In electrocardiography, electrical current flowing toward a positive electrode results in a positive (upright) waveform display. Electrical current flowing away from the positive electrode results in a negative (downward) waveform display. In Lead II, the R wave is therefore positive. If a positive electrode is placed on the right 4th intercostal space and a negative electrode is placed on the left mid-clavicular line, a lead arrangement designated MCL1, the R wave becomes inverted (negative) because the current is now flowing away from the positive electrode.
The amplitude and direction of the R wave depends on the “electrical picture” the recording electrodes “see” as current spreads through the ventricular conduction system. The closer the mean QRS axis is to the electrical axis of Lead II, the larger the amplitude of the R wave. This means that if the anatomical axis of the heart, in other words the position of the heart in the chest, were to shift toward or away from the electrical axis of Lead II, the amplitude of the R wave would increase or decrease.
The size, shape, and position of the heart may vary from individual to individual, and also from time to time in the same individual. The variations are related to body type (tall and slender vs. short and stocky), age, posture (prone, supine, sitting or standing), and respiration (quiet respiration vs. deep inspiration and expiration).
The position and movements of the diaphragm determine the position of the heart because the pericardium is firmly attached to the central tendon of the diaphragm. With deep inspiration, the diaphragm contracts and becomes flatter and less dome-shaped. As it does, the heart descends, moves backward, and rotates to the right so that it becomes narrower and more vertical. The apex beat is lower and more medial. During deep expiration, the diaphragm relaxes, elevates, and becomes more dome-shaped, and movements of the heart are the converse of those that occur during deep inspiration. The degree of the directional movements of the heart during quiet breathing is similar but reduced compared to deep breathing and, in some persons, may be hardly noticeable.

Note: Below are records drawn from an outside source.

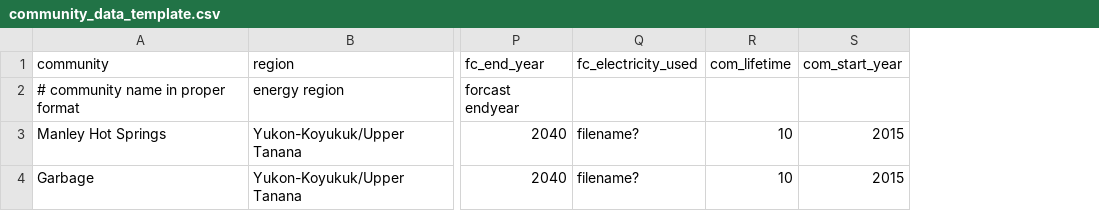
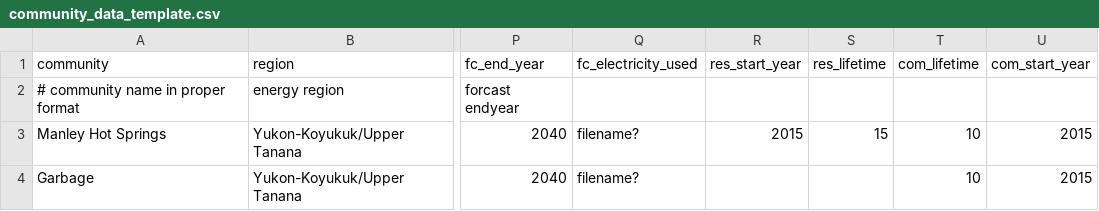
Before and after one commit to gina-alaska/alaska_affordable_energy_model, a CSV file: model/community_data_template.csv, drawn as a sheet; only a part is shown, gaps mark what is left out; the diff names each change by its address in the sheet, - before the commit and + after, or states it on an @@ line.

Commit message:
residential buildings calculates  baseline fuel consumption

```diff
--- a/model/community_data_template.csv
+++ b/model/community_data_template.csv
+column R (res_start_year), row 3: 2015
+column S (res_lifetime), row 3: 15
```
Also changed, not shown: 3 other files.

Thus, diaphragmatic breathing cyclically affects the position of the heart with respect to the position of the electrodes on the skin, causing the “electrical picture” the recording electrodes “see” to change, and along with it, the amplitude of the R wave.